The 28th International Book Festival Budapest – taking place between 28 September and 1 October– hosts the Netherlands as Guest of Honour this year. The cultural bonds between the Netherlands and Hungary date back from the 16th century, with many of the first books available in Hungary coming from Dutch printing houses. The current literary cooperation is just as strong. The number of Dutch titles (both fiction and non-fiction) translated into Hungarian is outstanding by regional comparison, and the volume of Hungarian works published in the Netherlands is also impressive – hence the slogan of the Dutch programme series in Budapest: On the Sea of Books.
The Festival is to host internationally renowned authors from the Dutch literary scene: Maarten Aalders, Milo van Bokkum, Annemarie Bon, Jan Brokken, Martin Michael Driessen, Arnon Grunberg, Caroline de Gruyter, Roxane van Iperen, Emy Koopman, Jamal Ouariachi, Ilja Leonard Pfeijffer, Annet Schaap, Abram de Swaan, and Manon Uphoff.
An eye-catching Dutch guest-of-honour stand will await festival visitors, designed by DE_FORM studio, with numerous books on display (Dutch titles in Hungarian, and Hungarian ones in Dutch), which can be purchased at the publishers` nearby stands. The stand is built from recyclable materials to demonstrate the Dutch commitment to sustainability.

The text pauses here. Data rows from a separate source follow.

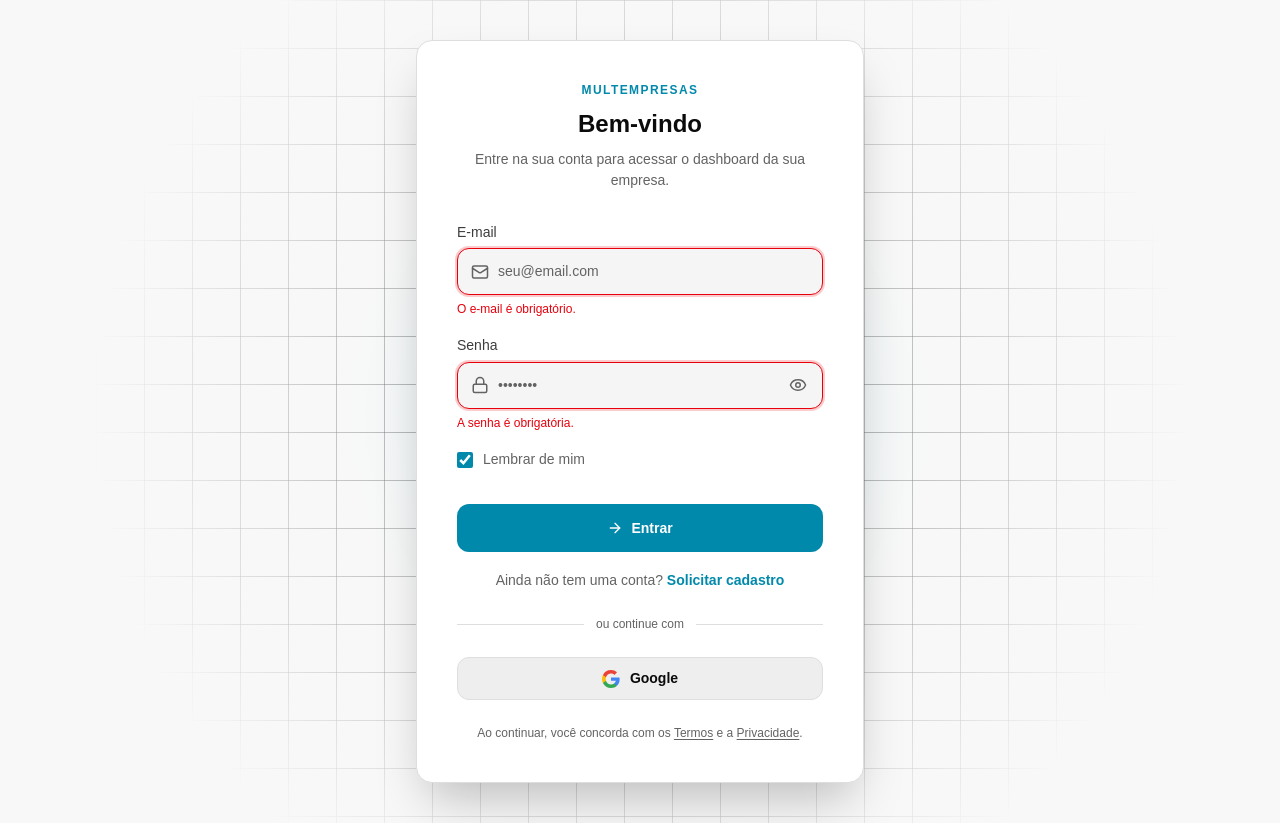
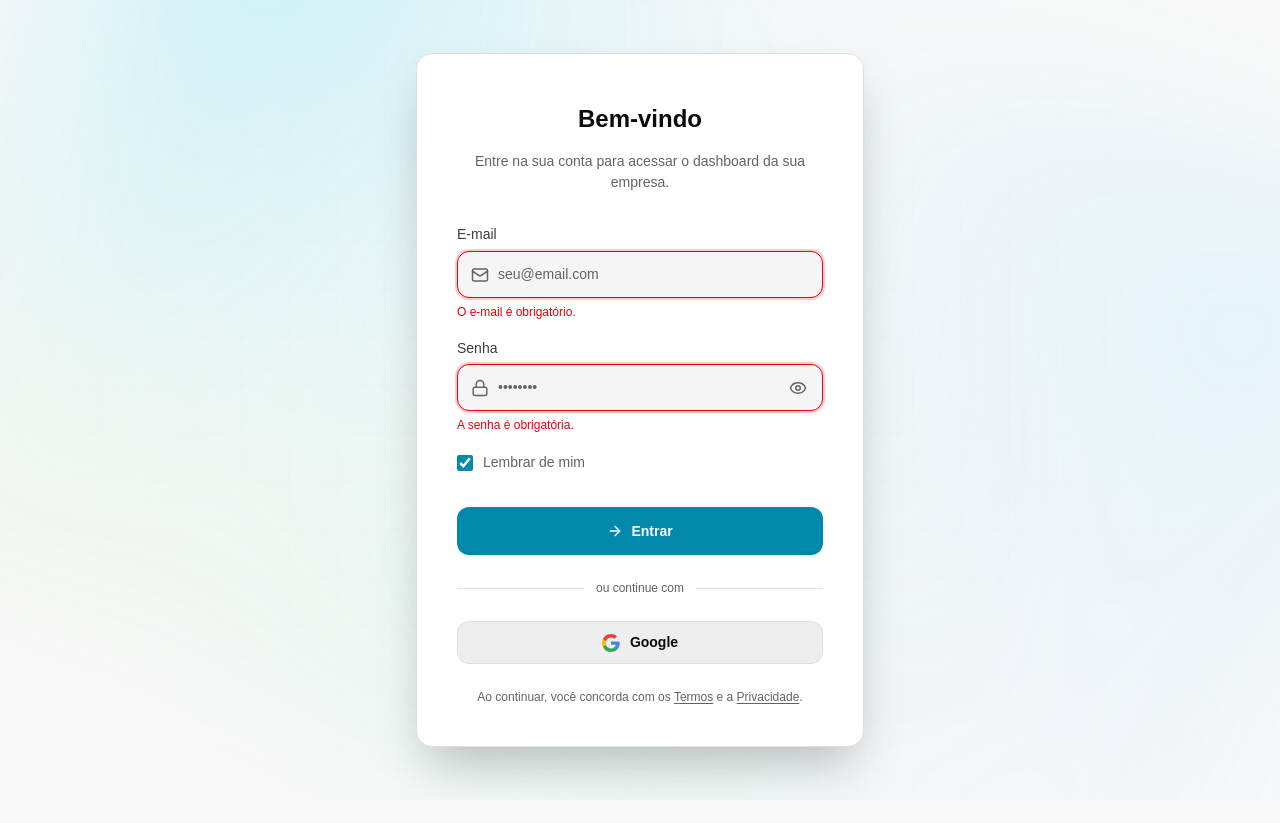
Before and after one commit to ReiArthurjpg/MultEmpresas, a Next.js app in the folder frontend/: page / in a window 1280 px wide. After the commit the page ends 800 px from the top, so only its background shows below. Built offline with nearby package versions, Linux system fonts and the light colour scheme; no server answers.

Commit message:
Finalização do primeiro formulario de login

```diff
--- a/frontend/app/globals.css
+++ b/frontend/app/globals.css
@@ -16,6 +16,13 @@
   --destructive: oklch(0.577 0.245 27.325);
   --ring: oklch(0.55 0.18 210);
   --font-sans: "Geist", "Geist Fallback", Arial, sans-serif;
+
+  /* Aurora Colors - Light Mode */
+  --aurora-1: oklch(0.85 0.12 210 / 0.5); /* Soft blue */
+  --aurora-2: oklch(0.88 0.10 240 / 0.4); /* Soft indigo */
+  --aurora-3: oklch(0.90 0.08 170 / 0.4); /* Soft teal */
+  --aurora-4: oklch(0.92 0.06 140 / 0.3); /* Soft mint */
+  --aurora-5: oklch(0.94 0.06 280 / 0.3); /* Soft lavender */
 }
 
 .dark {
@@ -30,6 +37,13 @@
   --muted-foreground: oklch(0.70 0 0);
   --border: oklch(0.28 0 0);
   --input: oklch(0.18 0 0);
+
+  /* Aurora Colors - Dark Mode */
+  --aurora-1: oklch(0.35 0.15 210 / 0.35); /* Vibrant blue */
+  --aurora-2: oklch(0.30 0.15 240 / 0.3);  /* Deep indigo */
+  --aurora-3: oklch(0.40 0.12 170 / 0.3);  /* Muted teal */
+  --aurora-4: oklch(0.25 0.10 280 / 0.25); /* Deep purple */
+  --aurora-5: oklch(0.20 0.12 140 / 0.25); /* Dark forest */
 }
 
 * {
@@ -417,6 +431,31 @@ a {
 .logout-button:hover:not(:disabled) { filter:brightness(1.12); }
 
 @keyframes spin { to { transform: rotate(360deg); } }
+
+@keyframes fadeInUp {
+  from {
+    opacity: 0;
+    transform: translateY(20px);
+  }
+  to {
+    opacity: 1;
+    transform: translateY(0);
+  }
+}
+
+@keyframes shake {
+  0%, 100% { transform: translateX(0); }
+  20%, 60% { transform: translateX(-4px); }
+  40%, 80% { transform: translateX(4px); }
+}
+
+.animate-fade-in-up {
+  animation: fadeInUp 0.8s cubic-bezier(0.16, 1, 0.3, 1) forwards;
+}
+
+.animate-shake {
+  animation: shake 0.4s cubic-bezier(0.36, 0.07, 0.19, 0.97) both;
+}
 
 @media (min-width: 640px) {
   .auth-shell, .dashboard-shell { padding: 2.5rem; }
--- a/frontend/app/layout.tsx
+++ b/frontend/app/layout.tsx
@@ -2,7 +2,7 @@ import type { Metadata } from "next";
 import "./globals.css";
 
 export const metadata: Metadata = {
-  title: "MultEmpresas | Login",
+  title: "MultEmpresas",
   description: "Acesse o painel inicial do SaaS multiempresa.",
 };
 
--- a/frontend/app/page.tsx
+++ b/frontend/app/page.tsx
@@ -1,20 +1,24 @@
 import { LoginForm } from "@/components/login-form";
+import { Aurora } from "@/components/ui/aurora";
+import { BlurText } from "@/components/ui/blur-text";
 
 export default function LoginPage() {
   return (
-    <main className="auth-shell">
-      <div className="auth-grid" aria-hidden="true" />
-      <div className="auth-glow" aria-hidden="true" />
-
-      <section className="auth-card" aria-labelledby="login-title">
+    <Aurora className="auth-shell">
+      <section className="auth-card animate-fade-in-up" aria-labelledby="login-title">
         <header className="auth-header">
-          <p className="auth-kicker">MultEmpresas</p>
-          <h1 id="login-title">Bem-vindo</h1>
-          <p>Entre na sua conta para acessar o dashboard da sua empresa.</p>
+          <span className="auth-kicker">
+          </span>
+          <h1 id="login-title" className="flex justify-center">
+            <BlurText text="Bem-vindo" delay={0.3} />
+          </h1>
+          <p style={{ marginTop: "0.5rem" }}>
+            Entre na sua conta para acessar o dashboard da sua empresa.
+          </p>
         </header>
 
         <LoginForm />
       </section>
-    </main>
+    </Aurora>
   );
 }
--- a/frontend/components/login-form.tsx
+++ b/frontend/components/login-form.tsx
@@ -5,6 +5,7 @@ import { useRouter } from "next/navigation";
 import { FormEvent, useMemo, useState } from "react";
 import { login, saveSession } from "@/lib/api";
 import { cn } from "@/lib/utils";
+import { motion, AnimatePresence } from "framer-motion";
 
 type FormErrors = {
   email?: string;
@@ -92,8 +93,16 @@ export function LoginForm() {
   return (
     <>
       <form className="login-form" onSubmit={handleSubmit} noValidate>
+        <AnimatePresence mode="wait">
           {!requiresTotp ? (
-          <>
+            <motion.div
+              key="login-fields"
+              initial={{ opacity: 0, x: -16 }}
+              animate={{ opacity: 1, x: 0 }}
+              exit={{ opacity: 0, x: 16 }}
+              transition={{ duration: 0.25, ease: "easeOut" }}
+              style={{ display: "flex", flexDirection: "column", gap: "1.125rem" }}
+            >
               <div className="field-group">
                 <label htmlFor="email">E-mail</label>
                 <div className="input-shell">
@@ -111,7 +120,16 @@ export function LoginForm() {
                     value={email}
                   />
                 </div>
-              {visibleEmailError ? <p id="email-error" role="alert">{visibleEmailError}</p> : null}
+                {visibleEmailError ? (
+                  <motion.p
+                    initial={{ opacity: 0, y: -4 }}
+                    animate={{ opacity: 1, y: 0 }}
+                    id="email-error"
+                    role="alert"
+                  >
+                    {visibleEmailError}
+                  </motion.p>
+                ) : null}
               </div>
 
               <div className="field-group">
@@ -138,7 +156,16 @@ export function LoginForm() {
                     {showPassword ? <EyeOff aria-hidden="true" size={18} /> : <Eye aria-hidden="true" size={18} />}
                   </button>
                 </div>
-              {visiblePasswordError ? <p id="password-error" role="alert">{visiblePasswordError}</p> : null}
+                {visiblePasswordError ? (
+                  <motion.p
+                    initial={{ opacity: 0, y: -4 }}
+                    animate={{ opacity: 1, y: 0 }}
+                    id="password-error"
+                    role="alert"
+                  >
+                    {visiblePasswordError}
+                  </motion.p>
+                ) : null}
               </div>
 
               <div className="form-options">
@@ -152,9 +179,16 @@ export function LoginForm() {
                   <span>Lembrar de mim</span>
                 </label>
               </div>
-          </>
+            </motion.div>
           ) : (
-          <div className="field-group">
+            <motion.div
+              key="totp-fields"
+              initial={{ opacity: 0, x: 16 }}
+              animate={{ opacity: 1, x: 0 }}
+              exit={{ opacity: 0, x: -16 }}
+              transition={{ duration: 0.25, ease: "easeOut" }}
+              className="field-group"
+            >
               <div className="twofa-verification-header" style={{ marginBottom: "1.5rem", textAlign: "center" }}>
                 <div style={{ display: "inline-flex", padding: "0.75rem", borderRadius: "50%", background: "oklch(0.75 0.18 210 / 0.1)", color: "var(--primary)", marginBottom: "0.75rem" }}>
                   <Lock aria-hidden="true" size={24} />
@@ -179,11 +213,25 @@ export function LoginForm() {
                 value={totpCode}
                 style={{ textAlign: "center", fontSize: "1.5rem", letterSpacing: "0.25em", fontWeight: "bold" }}
               />
-            {visibleTotpError ? <p id="totp-error" role="alert">{visibleTotpError}</p> : null}
+              {visibleTotpError ? (
+                <motion.p
+                  initial={{ opacity: 0, y: -4 }}
+                  animate={{ opacity: 1, y: 0 }}
+                  id="totp-error"
+                  role="alert"
+                >
+                  {visibleTotpError}
+                </motion.p>
+              ) : null}
+            </motion.div>
+          )}
+        </AnimatePresence>
+
+        {errors.form ? (
+          <div className="animate-shake">
+            <p className="form-alert" role="alert">{errors.form}</p>
           </div>
-        )}
-
-        {errors.form ? <p className="form-alert" role="alert">{errors.form}</p> : null}
+        ) : null}
 
         <button className="primary-button" disabled={isSubmitting} type="submit" style={{ marginTop: "1rem" }}>
           {isSubmitting ? <Loader2 aria-hidden="true" className="spinner" size={16} /> : <ArrowRight aria-hidden="true" size={16} />}
@@ -203,12 +251,6 @@ export function LoginForm() {
           >
             Voltar para o Login
           </button>
-        )}
-
-        {!requiresTotp && (
-          <p className="signup-text">
-            Ainda não tem uma conta? <a href="mailto:contato@multempresas.local">Solicitar cadastro</a>
-          </p>
         )}
       </form>
 
--- /dev/null
+++ b/frontend/components/ui/aurora.tsx
@@ -0,0 +1,62 @@
+"use client";
+
+import React from "react";
+import { cn } from "@/lib/utils";
+
+interface AuroraProps extends React.HTMLAttributes<HTMLDivElement> {}
+
+export function Aurora({ className, children, ...props }: AuroraProps) {
+  return (
+    <div
+      className={cn(
+        "relative flex flex-col items-center justify-center min-h-screen overflow-hidden bg-background text-foreground transition-colors duration-300 w-full",
+        className
+      )}
+      {...props}
+    >
+      <div className="absolute inset-0 overflow-hidden pointer-events-none select-none z-0">
+        <div
+          className="absolute -inset-[10px] opacity-60 filter blur-[80px]"
+          style={{
+            background: `radial-gradient(circle at 10% 20%, var(--aurora-1) 0%, transparent 40%),
+                         radial-gradient(circle at 90% 10%, var(--aurora-2) 0%, transparent 40%),
+                         radial-gradient(circle at 50% 80%, var(--aurora-3) 0%, transparent 40%),
+                         radial-gradient(circle at 10% 90%, var(--aurora-4) 0%, transparent 35%),
+                         radial-gradient(circle at 90% 90%, var(--aurora-5) 0%, transparent 35%)`,
+            animation: "aurora-move 25s infinite alternate ease-in-out",
+          }}
+        />
+
+        {/* Camada de grid cibernético sutil */}
+        <div
+          className="absolute inset-0 opacity-[0.08]"
+          style={{
+            backgroundImage: `linear-gradient(var(--border) 1px, transparent 1px),
+                              linear-gradient(90deg, var(--border) 1px, transparent 1px)`,
+            backgroundSize: "48px 48px",
+            maskImage: "radial-gradient(circle, black 30%, transparent 80%)",
+            WebkitMaskImage: "radial-gradient(circle, black 30%, transparent 80%)",
+          }}
+        />
+      </div>
+
+      <div className="relative z-10 flex flex-col items-center justify-center w-full">
+        {children}
+      </div>
+
+      <style jsx global>{`
+        @keyframes aurora-move {
+          0% {
+            transform: translate(0px, 0px) rotate(0deg) scale(1);
+          }
+          50% {
+            transform: translate(30px, -40px) rotate(60deg) scale(1.15);
+          }
+          100% {
+            transform: translate(-20px, 30px) rotate(120deg) scale(0.95);
+          }
+        }
+      `}</style>
+    </div>
+  );
+}
--- /dev/null
+++ b/frontend/components/ui/blur-text.tsx
@@ -0,0 +1,33 @@
+"use client";
+
+import { motion } from "framer-motion";
+import { cn } from "@/lib/utils";
+
+interface BlurTextProps {
+  text: string;
+  className?: string;
+  delay?: number;
+}
+
+export function BlurText({ text, className, delay = 0 }: BlurTextProps) {
+  const words = text.split(" ");
+  return (
+    <span className={cn("inline-flex flex-wrap justify-center", className)}>
+      {words.map((word, idx) => (
+        <motion.span
+          key={idx}
+          initial={{ filter: "blur(8px)", opacity: 0, y: 8 }}
+          animate={{ filter: "blur(0px)", opacity: 1, y: 0 }}
+          transition={{
+            duration: 0.6,
+            delay: delay + idx * 0.08,
+            ease: [0.16, 1, 0.3, 1], // easeOutExpo
+          }}
+          className="inline-block mr-[0.25em] last:mr-0"
+        >
+          {word}
+        </motion.span>
+      ))}
+    </span>
+  );
+}
--- a/frontend/package.json
+++ b/frontend/package.json
@@ -12,6 +12,7 @@
   "dependencies": {
     "@tailwindcss/postcss": "^4.0.0",
     "clsx": "^2.1.1",
+    "framer-motion": "^12.40.0",
     "lucide-react": "^0.468.0",
     "next": "^16.0.0",
     "react": "^19.0.0",
```
Also changed, not shown: 1 other file (tests, documents, lock files or other folders). Lines whose indentation alone changed are shown as unchanged.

The Dutch stand and an adjacent room on the festival site (Szabó Magda Room), but also at Európa Pont (Lövőház u. 35.) will host book presentations and talks with the Dutch authors, involving Hungarian experts, lecturers of the Dutch Studies of Eötvös Loránd University (ELTE) and Károli Gáspár Protestant University, alongside the Association of Hungarian Literary Translators (MEGY), moderators and translators. Next to these, there will be thematic panel discussions centred around translations, children`s and youth literature, book illustrations, but also around topics beyond literature: Dutch visual art of the 17th century, the grand-scale humanitarian campaign known as the children`s trains that took more than 30.000 Hungarian minors to the Netherlands to recover from the traumas of WW1, Europe/EU history and current challenges, and many more. Furthermore, the Dutch Literary Fund (Letterenfonds) will introduce their work of promoting Hungarian literature for the Dutch readers.
At other venues (Bartók Béla Rd., District 11), two extra programmes will focus on children`s literature and illustrations: Pagony bookshop (the publishing house of the same name is in the lead of providing Dutch titles in Hungarian) on 30 September, and Café Kelet, during its annual programme of Dutch-language Book Day, on 1 October.
By the time the Festival begins, the prominent literary magazine Műút`s special Dutch edition will have been published. It will offer fresh translations of prose and poetry, reviews and Dutch visual artworks.